- [ABOUT THIS TASK]: Below are records; report how many of their lines contain the word "text", giving only the number.

- [INFORMATION GIVEN]:
◇ ◇ ◇ ◇ ◇
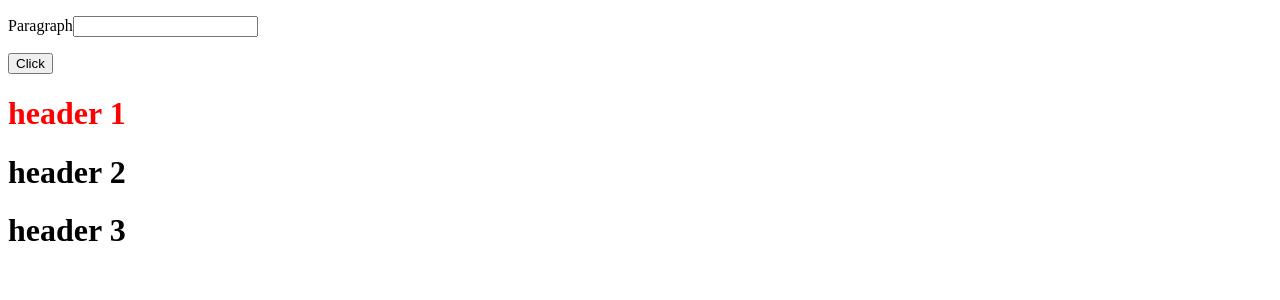
Repository: ravinforu/HTML5_CSS3_JS_Frameworks_Jul_2012-1
Page: Day01/WebContent/ajax.html
These files come from the project's save history. The page is drawn as it stood at one moment and after the next save; the edit follows.
The browser window is 1280 px wide. The pictures show the whole page.
After loading, the first visible `#click` was clicked once.

Above is the page before, as saved 2012-07-20 09:59:19.

After the next save:
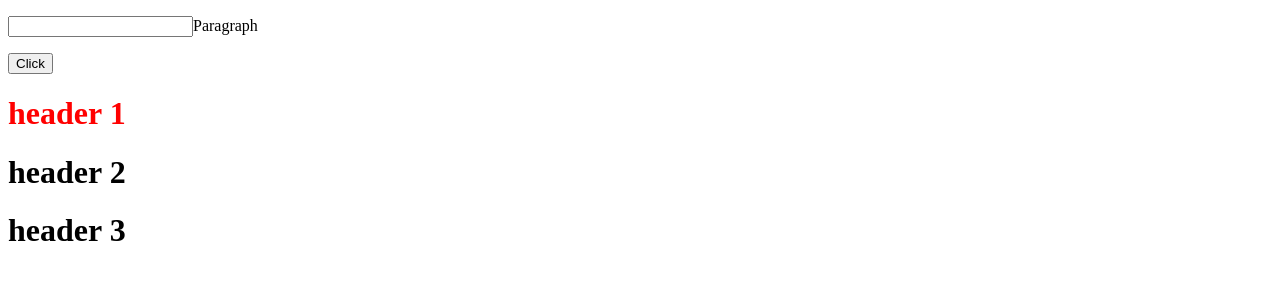
Saved 18 s later.
--- a/Day01/WebContent/ajax.html
+++ b/Day01/WebContent/ajax.html
@@ -4,7 +4,7 @@
 	<script src="jquery-1.7.2.js"></script>
 	<script>
 		function add(){
-			$("p").append("<input type='text'>");
+			$("p").prepend("<input type='text'>");
 		}
 		$().ready(function(){
 			$("#click").on("click",add);

After the save that followed:
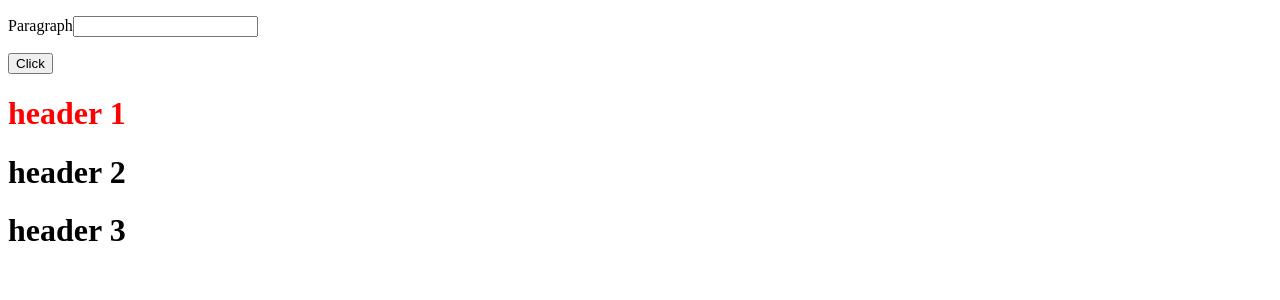
Saved 15 s later.
--- a/Day01/WebContent/ajax.html
+++ b/Day01/WebContent/ajax.html
@@ -4,7 +4,7 @@
 	<script src="jquery-1.7.2.js"></script>
 	<script>
 		function add(){
-			$("p").prepend("<input type='text'>");
+			$("p").append("<input type='text'>");
 		}
 		$().ready(function(){
 			$("#click").on("click",add);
◇ ◇ ◇ ◇ ◇
- [SOLUTION BELOW]: 4